At Toronto's Caldwell Financial Ltd., a securities and investment firm, chairman Tom Caldwell is organizing an in-house "Alpha" course - an introduction to Christianity - for any employees or colleagues who want to come, with lunch included.
While Caldwell is a regular member of a Roman Catholic parish, he says many of those who'll attend his company's Alpha meetings won't be regular church-goers.
"There are tons of Bible studies in offices all over Toronto," he says.
"For many office workers, they're like an oasis of sanity in a fast-moving and hard-driving world."
In Vancouver, Telus Corp. has rooms on its office premises set aside where workers can pray and meditate.
In Edmonton, the Capital Care Group recently put some of its nursing home employees through a "spirit at work" program that while not explicitly religious in nature, taught the same kind of values - kindness and consideration for fellow human beings - that religions espouse.
In Halifax, management consultant Martin Rutte recently established the Centre for Spirituality and the Workplace at the Sobey School of Business at Saint Mary's University.
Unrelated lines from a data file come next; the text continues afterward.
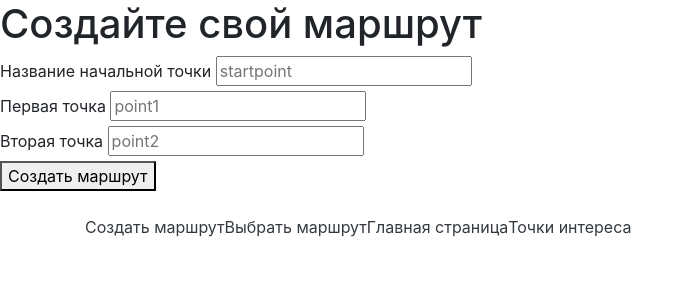
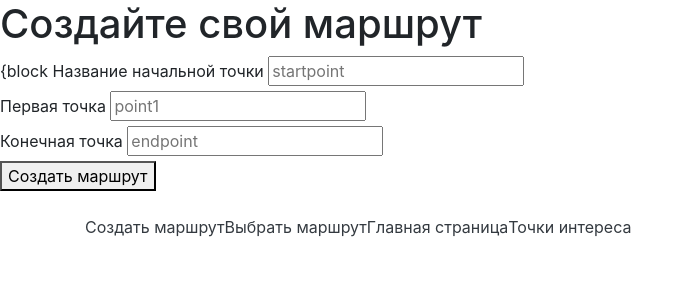
Before and after one commit to borisbogach1/greygoose, a Flask app: page /createroute in a window 1280 px wide. Shown: the top 300 px of the page, without its empty margins (0-694 px from the left). Run offline with Flask 2, Linux system fonts and the light colour scheme; some libraries are stand-ins or nearby versions.

Commit message:
creating routes

```diff
--- a/main.py
+++ b/main.py
@@ -51,17 +51,31 @@ def suggestedroute4():
 def creareroute():
     form = SugForm
     if request.method == "POST":
-
+        points=[]
+        for i in range(2,11):
+            pointx='point'+str(i)
+            points.append(pointx)
+        routepoint=[]
         startpoint = d[request.form["startpoint"]]
         point1 = d[request.form["point1"]]
-        point2 = d[request.form["point2"]]
+        routepoint.append(startpoint)
+        routepoint.append(point1)
+
+        for i in points:
+            try:
+                currentpoint=d[request.form[i]]
+                routepoint.append(currentpoint)
+            except:
+                pass
+        endpoint = d[request.form["endpoint"]]
+        routepoint.append(endpoint)
         # point11=get_key(d,startpoint+"\n")
         # point12=get_key(d,point1+"\n")
         # point13=get_key(d,point2+"\n")
         # print(point11,point12,point13)
-        coordinates = [startpoint, point1, point2]
 
-        return coordinates
+
+        return routepoint
     else:
         return render_template("createroute.html", form=form)
 
--- a/templates/createroute.html
+++ b/templates/createroute.html
@@ -8,6 +8,7 @@
 <h1>Создайте  свой маршрут</h1>
  <form action="" method="post">
        <fieldset>
+           {block
            <label for="startpoint">Название начальной точки</label>
            <input type="text" name="startpoint" placeholder="startpoint">
        </fieldset>
@@ -16,8 +17,8 @@
            <input type="text" name="point1" placeholder="point1">
        </fieldset>
        <fieldset>
-           <label for="point2">Вторая точка</label>
-           <input type="text" name="point2" placeholder="point2">
+           <label for="point2">Конечная точка</label>
+           <input type="text" name="endpoint" placeholder="endpoint">
        </fieldset>
        <button type="submit">Создать маршрут</button>
    </form>
```
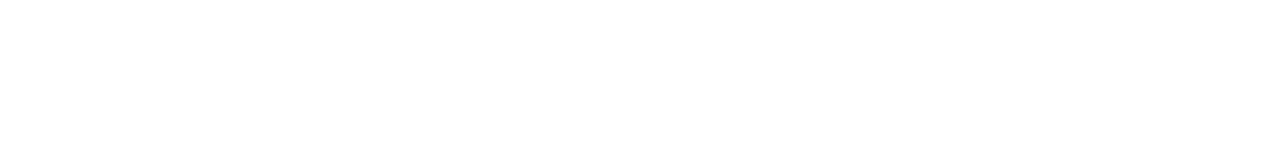
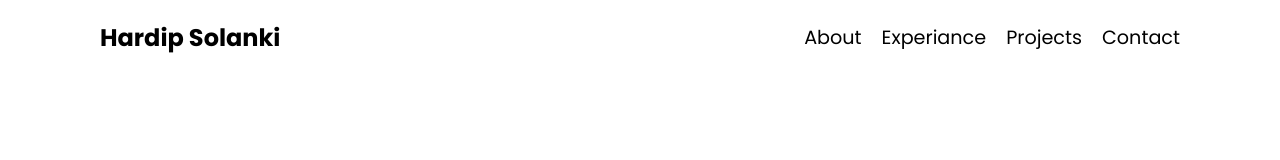
Before and after one commit to Hardip0/MYPROTFOLIO, a plain HTML site: page Protfolio.html in a window 1280 px wide. Drawn offline with Linux system fonts and the light colour scheme.

Commit message:
navbar created

```diff
--- a/Protfolio.html
+++ b/Protfolio.html
@@ -3,9 +3,24 @@
 <head>
     <meta charset="UTF-8">
     <meta name="viewport" content="width=device-width, initial-scale=1.0">
-    <title>Protfolio</title>
+    <link rel="stylesheet" href="style.css">
+    <title>Hardip Solanki</title>
 </head>
 <body>
-    <section></section>
+    <nav>
+        <div id="nav-container" class="flex">
+            <div>
+                <h1>Hardip Solanki</h1>
+            </div>
+            <div>
+                <ul class="flex">
+                    <li><a href="index.html">About</a></li>
+                    <li><a href="Protfolio.html">Experiance</a></li>
+                    <li><a href="About.html">Projects</a></li>
+                    <li><a href="Contact.html">Contact</a></li>
+                </ul>
+            </div>
+        </div>
+    </nav>
 </body>
 </html>
--- a/style.css
+++ b/style.css
@@ -0,0 +1,47 @@
+@import url('https://fonts.googleapis.com/css2?family=Poppins:ital,wght@0,100;0,200;0,300;0,400;0,500;0,600;0,700;0,800;0,900;1,100;1,200;1,300;1,400;1,500;1,600;1,700;1,800;1,900&display=swap');
+
+*{
+    margin: 0;
+    padding: 0;
+    box-sizing: border-box;
+}
+
+body{
+    font-family: "Poppins", sans-serif;
+  /* font-weight: 100;
+  font-style: normal; */
+}
+
+html{
+    scroll-behavior: smooth;
+}
+/* All used classes */
+.flex{
+    display: flex;
+    align-items: center;
+    justify-content: space-between;
+    gap: 20px;
+}
+
+
+/* navbar */
+a{
+    text-decoration: none;
+    color: black;
+    font-size: 1.2rem;
+    /* color: black; */
+}
+li{
+    list-style: none;
+}
+#nav-container{
+    /* position: fixed; */
+    /* width: 100%; */
+    /* padding: 20px 100px; */
+    /* background: white; */
+    /* box-shadow: 0 2px 5px rgba(0,0,0,0.1); */
+    /* z-index: 100; */
+    padding: 20px 100px;
+    color: black;
+
+}
```
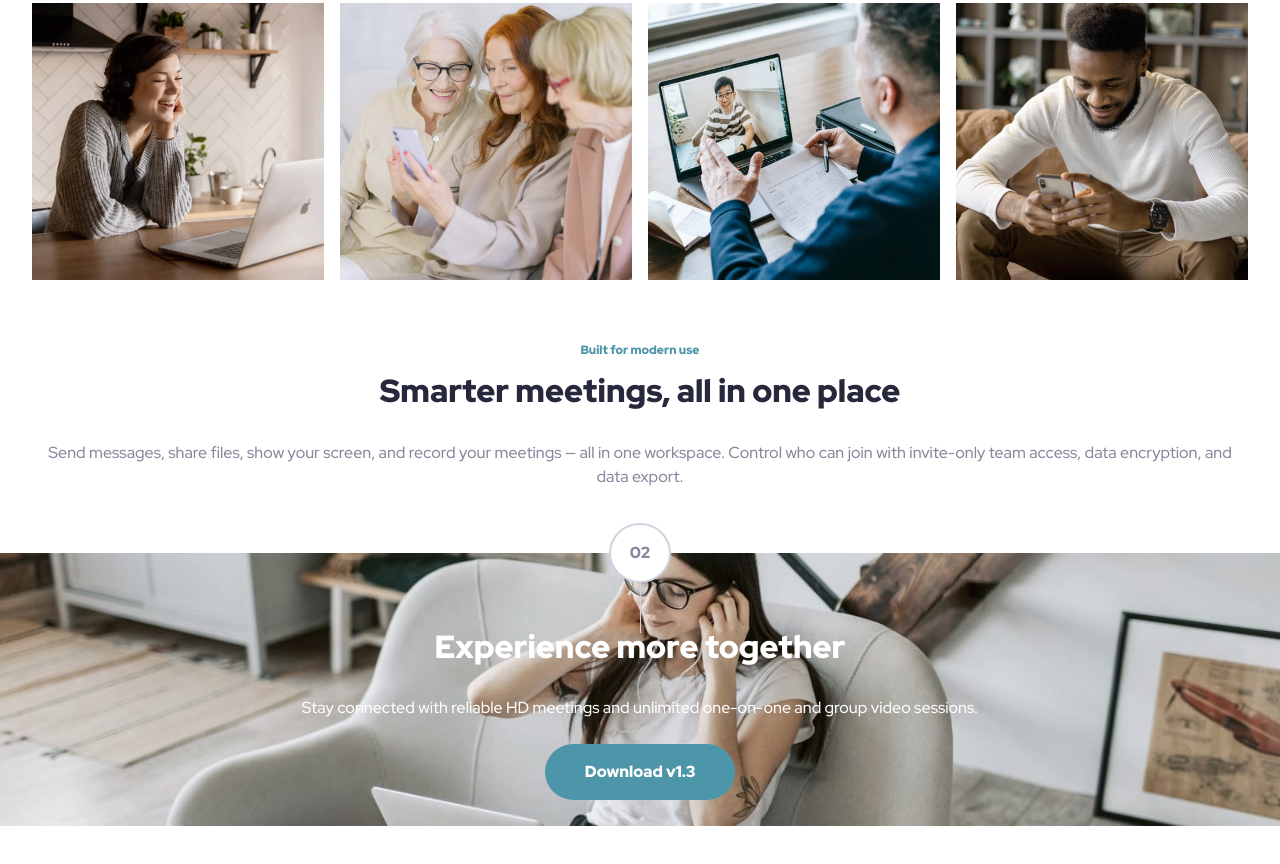
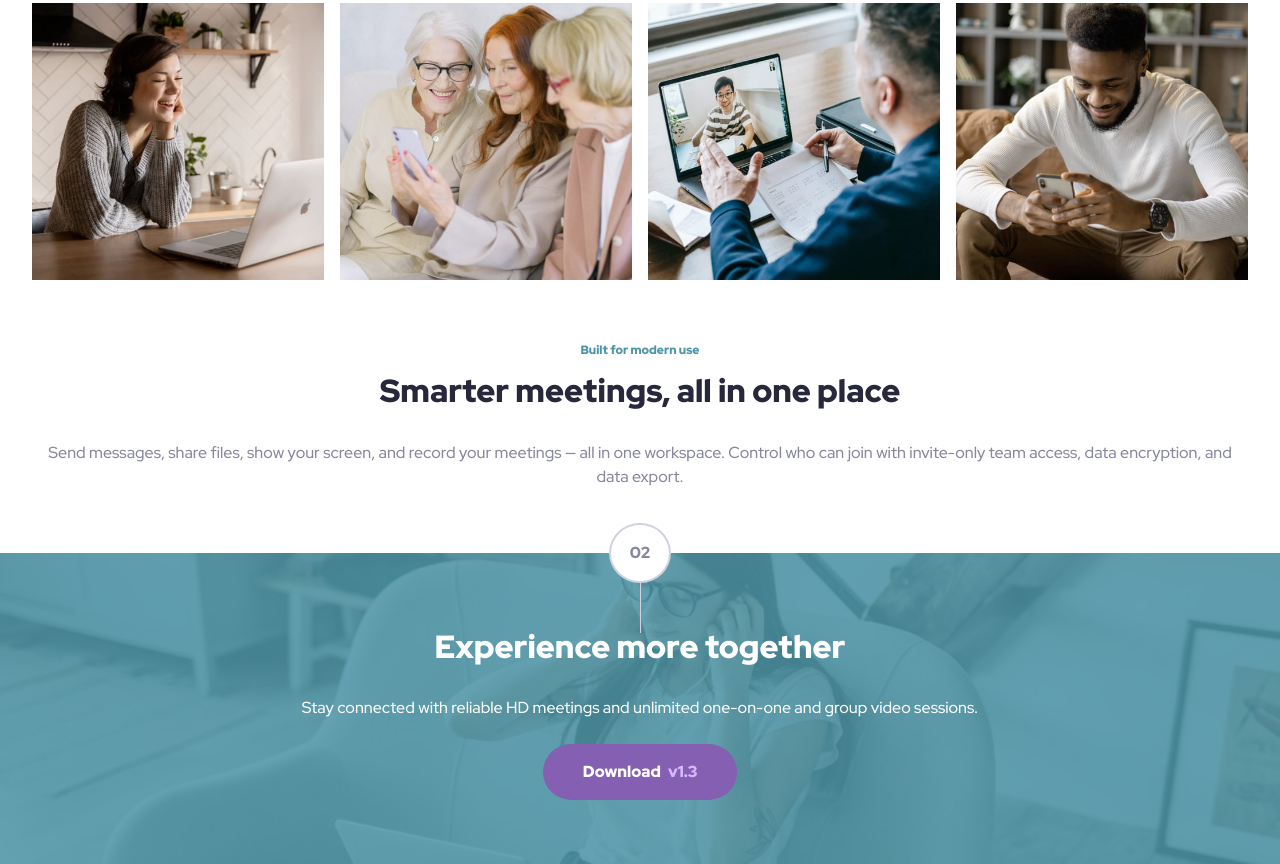
Before and after one commit to Michael-Andreas/Meet-landing-page, a plain HTML site: page index.html in a window 1280 px wide. Shown: the part 928-1792 px from the top of the page. Drawn offline with Linux system fonts and the light colour scheme.

Commit message:
fixed footer image and added filter

```diff
--- a/index.html
+++ b/index.html
@@ -68,18 +68,21 @@
           <source
             media="(min-width: 900px)"
             srcset="./assets/desktop/image-footer.jpg" />
-
-          <img src="fallback-quadrat.jpg" alt="Beschreibung" />
+          <img
+            src="./assets/desktop/image-footer.jpg"
+            alt="People on a video call" />
         </picture>
         <div class="vl second-vl"></div>
         <div class="counter second-counter">02</div>
-        <h2>Experience more together</h2>
-        <p>
-          Stay connected with reliable HD meetings and unlimited one-on-one and
-          group video sessions.
-        </p>
+        <div class="footer-content">
+          <h2>Experience more together</h2>
+          <p>
+            Stay connected with reliable HD meetings and unlimited one-on-one
+            and group video sessions.
+          </p>
 
-        <button>Download <span>v1.3</span></button>
+          <button>Download <span>v1.3</span></button>
+        </div>
       </section>
     </main>
   </body>
--- a/styles.css
+++ b/styles.css
@@ -106,6 +106,10 @@ button {
   &:hover {
     background-color: #71C0D4;
   }
+
+  span {
+    margin-left: .25rem;
+  }
 }
 
 header {}
@@ -176,7 +180,6 @@ section:first-of-type {
 
 .second-vl {
   position: absolute;
-
 }
 
 section .counter {
@@ -230,9 +233,9 @@ h2 {
 
 section:nth-of-type(2) {
   position: relative;
+  padding: 0 0 64px 0;
   margin-left: -32px;
   margin-right: -32px;
-  padding: 0 32px 64px 32px;
 
   h2 {
     color: white;
@@ -245,15 +248,39 @@ section:nth-of-type(2) {
   button {
     margin-top: 24px;
     color: white;
+    background-color: var(--purple-600);
+
+    span {
+      color: var(--purple-300);
+    }
   }
 }
 
 picture {
+  margin-left: -32px;
+  margin-right: -32px;
+}
+
+picture::after {
+  content: "";
   position: absolute;
   inset: 0;
+  background: var(--cyan-600);
+  pointer-events: none;
+  opacity: 0.85;
   z-index: -1;
+}
+
+picture img {
+  position: absolute;
+  inset: 0;
+  z-index: -2;
   width: 100%;
   height: 100%;
-  object-fit: fill;
-  overflow: hidden;
+  object-fit: cover;
+  object-position: center;
 }
+
+.footer-content {
+  padding-inline: 32px;
+}
```
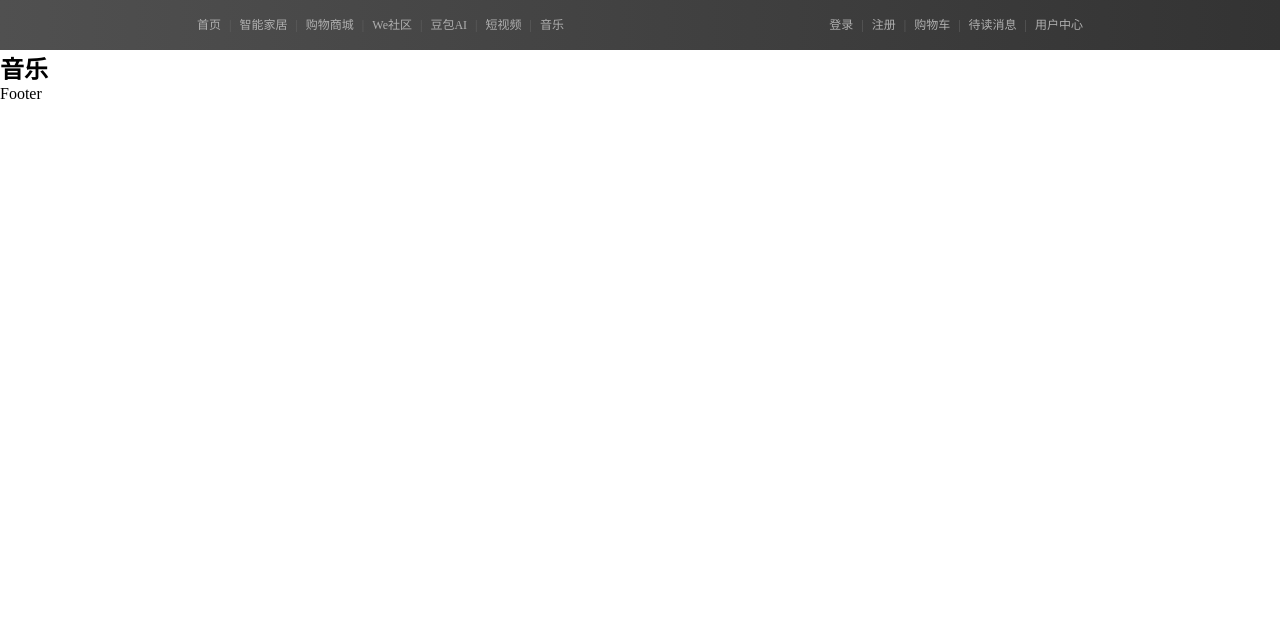
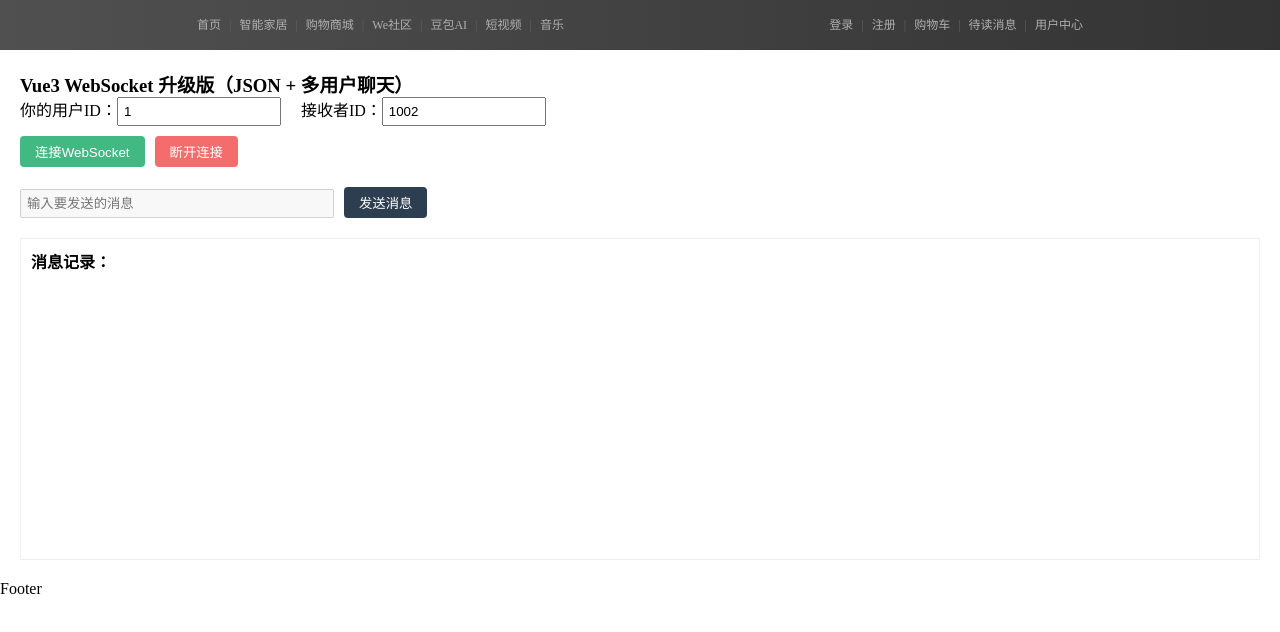
Before and after one commit to HaoAnxu/livi_web, a Vue app: page /music in a window 1280 px wide. Shown: the top 632 px of the page. Built offline with nearby package versions, Linux system fonts and the light colour scheme.

Commit message:
有请求了

```diff
--- a/package.json
+++ b/package.json
@@ -13,6 +13,7 @@
   },
   "dependencies": {
     "@element-plus/icons-vue": "^2.3.2",
+    "@vueuse/core": "^14.0.0",
     "axios": "^1.13.2",
     "element-plus": "^2.11.7",
     "unplugin-auto-import": "^20.2.0",
--- a/src/views/music/music.vue
+++ b/src/views/music/music.vue
@@ -1,13 +1,222 @@
 <script setup>
+import { ref, onUnmounted } from 'vue';
 
+//变量
+const userId = ref('1'); // 默认用户ID（可修改）
+const toUserId = ref('1002');
+const sendMessage = ref(''); // 要发送的消息
+const messageList = ref([]); // 消息记录
+const isConnected = ref(false); // 是否已连接
+let webSocket = null; // WebSocket实例（全局变量，方便操作）
+//断线重连相关变量
+let reconnectTimer = null; //断线重连定时器
+let heartbeatTimer = null; //心跳定时器
+const reconnectInterval = 5000; //断线重连间隔（5秒）
+const heartbeatInterval = 5000; //心跳间隔（5秒）
+
+//连接WebSocket
+const connectWebSocket = () => {
+  if (!userId.value) {
+    alert('请输入用户ID！');
+    return;
+  }
+
+  const wsUrl = `/ws/chat/${userId.value}`;
+
+  // 创建WebSocket实例（浏览器原生API，不用装插件）
+  webSocket = new WebSocket(wsUrl);
+
+  //连接成功回调（和后端@OnOpen对应）
+  webSocket.onopen = () => {
+    console.log('WebSocket连接成功！');
+    isConnected.value = true;
+    // 添加连接成功的消息记录
+    messageList.value.push({
+      type: 'receive',
+      time: new Date().toLocaleString(),
+      content: '✅ 连接成功！'
+    });
+    //连接成功后，启动心跳检测
+    startHeartbeat();
+    // 清除重连定时器
+    if(reconnectTimer){
+      clearInterval(reconnectTimer);
+      reconnectTimer = null;
+    }
+  };
+  //收到后端消息回调（和后端@OnMessage对应）
+  webSocket.onmessage = (event) => {
+    console.log('收到后端消息：', event.data);
+    if(event.data === 'pong'){
+      return;
+    }
+    // 添加收到的消息记录
+    messageList.value.push({
+      type: 'receive',
+      time: new Date().toLocaleString(),
+      content: `后端回复：${event.data}`
+    });
+  };
+
+  //连接断开回调（和后端@OnClose对应）
+  webSocket.onclose = () => {
+    console.log('WebSocket连接断开！');
+    isConnected.value = false;
+    messageList.value.push({
+      type: 'receive',
+      time: new Date().toLocaleString(),
+      content: '❌ 连接已断开！正在自动尝试重连...'
+    });
+    //停止心跳定时器
+    stopHeartbeat();
+    //启动断线重连
+    startReconnect();
+  };
+
+  //连接出错回调（和后端@OnError对应）
+  webSocket.onerror = (error) => {
+    console.error('WebSocket连接出错：', error);
+    isConnected.value = false;
+    messageList.value.push({
+      type: 'receive',
+      time: new Date().toLocaleString(),
+      content: `❌ 连接出错：${error.message},正在自动尝试重连...`
+    });
+    stopHeartbeat();
+    startReconnect();
+  };
+};
+
+//发送消息给后端
+const sendMessageToBackend = () => {
+  if(!sendMessage.value || !toUserId.value) {
+    alert('请输入消息内容和接收者ID！');
+    return;
+  }
+  //构造JSON消息
+  const jsonMessage = {
+    fromUserId: userId.value,
+    toUserId: toUserId.value,
+    content: sendMessage.value
+  }
+  //把JSON消息转换为字符串并发送
+  webSocket.send(JSON.stringify(jsonMessage));
+  //添加到消息记录
+  messageList.value.push({
+    type: 'send',
+    time: new Date().toLocaleString(),
+    content: `我发给用户[${toUserId.value}]：${sendMessage.value}`
+  });
+
+  //清空输入框
+  sendMessage.value = '';
+};
+//启动断线重连
+const startReconnect =()=>{
+  if(reconnectTimer) return;
+  reconnectTimer = setInterval(()=>{
+    console.log('尝试重新连接');
+    connectWebSocket();
+  }, reconnectInterval);
+}
+//启动心跳检测
+const startHeartbeat =()=>{
+  if(heartbeatTimer) return;
+  heartbeatTimer = setInterval(()=>{
+    console.log('发送心跳包');
+    webSocket.send('ping');
+  }, heartbeatInterval);
+}
+//停止心跳检测
+const stopHeartbeat = () => {
+  if (heartbeatTimer) {
+    clearInterval(heartbeatTimer);
+    heartbeatTimer = null;
+  }
+};
+//断开WebSocket连接,并停止断线重连和心跳检测
+const closeWebSocket = () => {
+  if (webSocket) {
+    webSocket.close();
+    webSocket = null;
+  }
+  // 清除重连和心跳定时器
+  if (reconnectTimer) {
+    clearInterval(reconnectTimer);
+    reconnectTimer = null;
+  }
+  stopHeartbeat();
+};
+//组件卸载时，关闭WebSocket连接
+onUnmounted(() => {
+  closeWebSocket();
+});
 </script>
 
 <template>
-  <div>
-    <h1>音乐</h1>
+  <div style="padding: 20px;">
+    <h3>Vue3 WebSocket 升级版（JSON + 多用户聊天）</h3>
+
+    <!-- 1. 用户ID和接收者ID -->
+    <div style="margin-bottom: 10px;">
+      <label>你的用户ID：</label>
+      <input
+          v-model="userId"
+          type="text"
+          placeholder="输入你的ID（比如1001）"
+          style="padding: 5px; width: 150px; margin-right: 20px;"
+      >
+      <label>接收者ID：</label>
+      <input
+          v-model="toUserId"
+          type="text"
+          placeholder="输入对方ID（比如1002）"
+          style="padding: 5px; width: 150px;"
+      >
+    </div>
+
+    <!-- 2. 连接/断开按钮（不变） -->
+    <button
+        @click="connectWebSocket"
+        style="margin-right: 10px; padding: 6px 15px; background: #42b983; color: white; border: none; border-radius: 4px;"
+        :disabled="isConnected"
+    >
+      连接WebSocket
+    </button>
+    <button
+        @click="closeWebSocket"
+        style="padding: 6px 15px; background: #f56c6c; color: white; border: none; border-radius: 4px;"
+        :disabled="!isConnected"
+    >
+      断开连接
+    </button>
+
+    <!-- 3. 消息输入和发送（不变，只是发送时构造JSON） -->
+    <div style="margin: 20px 0;">
+      <input
+          v-model="sendMessage"
+          type="text"
+          placeholder="输入要发送的消息"
+          style="padding: 5px; width: 300px; margin-right: 10px;"
+          :disabled="!isConnected"
+      >
+      <button
+          @click="sendMessageToBackend"
+          style="padding: 6px 15px; background: #2c3e50; color: white; border: none; border-radius: 4px;"
+          :disabled="!isConnected || !sendMessage || !toUserId"
+      >
+        发送消息
+      </button>
+    </div>
+
+    <!-- 4. 消息记录展示（不变） -->
+    <div style="margin-top: 20px; border: 1px solid #eee; padding: 10px; height: 300px; overflow-y: auto;">
+      <h4>消息记录：</h4>
+      <div v-for="(item, index) in messageList" :key="index" style="margin: 5px 0;">
+        <span :style="item.type === 'send' ? 'color: blue;' : 'color: green;'">
+          {{ item.time }} - {{ item.content }}
+        </span>
+      </div>
+    </div>
   </div>
 </template>
-
-<style scoped>
-
-</style>
--- a/src/views/shortVideo/shortVideo.vue
+++ /dev/null
@@ -1,13 +0,0 @@
-<script setup>
-
-</script>
-
-<template>
-  <div>
-    <h1>短视频</h1>
-  </div>
-</template>
-
-<style scoped>
-
-</style>
--- a/vite.config.js
+++ b/vite.config.js
@@ -19,6 +19,13 @@ export default defineConfig({
                 secure: false,
                 changeOrigin: true,
                 rewrite: (path) => path.replace(/^\/api/, ''),
+            },
+            '/ws': { // 匹配以 /ws 开头的路径
+                target: 'ws://localhost:8080', // 注意：这里是 ws:// 协议
+                secure: false,
+                changeOrigin: true,
+                ws: true, // 关键：开启 WebSocket 代理
+                rewrite: (path) => path // 不用重写路径
             }
         }
     }
```
Also changed, not shown: src/utils/websocket.js (added), 1 other file (tests, documents, lock files or other folders).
Since 2004 the centre has been hosting conferences and seminars on spiritual matters at work.
"There's a renaissance of spirituality in business, in the public sector, and in health care," says Rutte, a Toronto-based Jew who decided to start talking about spirituality in business after experiencing his own religious epiphany about two decades ago.
At first, says Rutte, his colleagues warned him not to bring spiritual matters into the office. Talking about golf was OK, but God was off limits.
"Everybody in those days in Toronto said, 'Don't talk about this, you're crazy, you'll lose your reputation.'"
Today, says Rutte, although some North American workplaces remain wary of spiritual matters, the stigma is washing away. One reason is that Baby Boomers have turned to religion as they have grown older.
Rutte also says a decade of lost innocence in the workplace - thanks to rounds of corporate layoffs as a result of technology advances, outsourcing and cost-cutting - has shattered employees' faith in job security and "driven many people into the arms of spirituality."
Rutte now lectures on the subject at workplaces around the continent.
"I can't tell you how many times in talks I've given, where working people have come up to me and said, 'I thought I was the only person in the world having these thoughts.' Over and over I've heard it.
"That hunger for spiritual meaning - to know that your life makes a difference - is part of the human condition," he says, "but we've not thought it possible until recently to have that talked about and nourished in the workplace."
At Blackmont Capital, David Ekmekjian is convinced that his office prayer group does far more than nourish only the souls around the boardroom table. He says his group prayed for many weeks for a little girl, known to the group, who was born with a hole in her heart.
"About a year ago the hole began to close up, and cardiologists at the Hospital for Sick Children said they'd never seen anything like it before," says Ekmekjian. "Strangely enough, our prayers got answered."
© CanWest News Service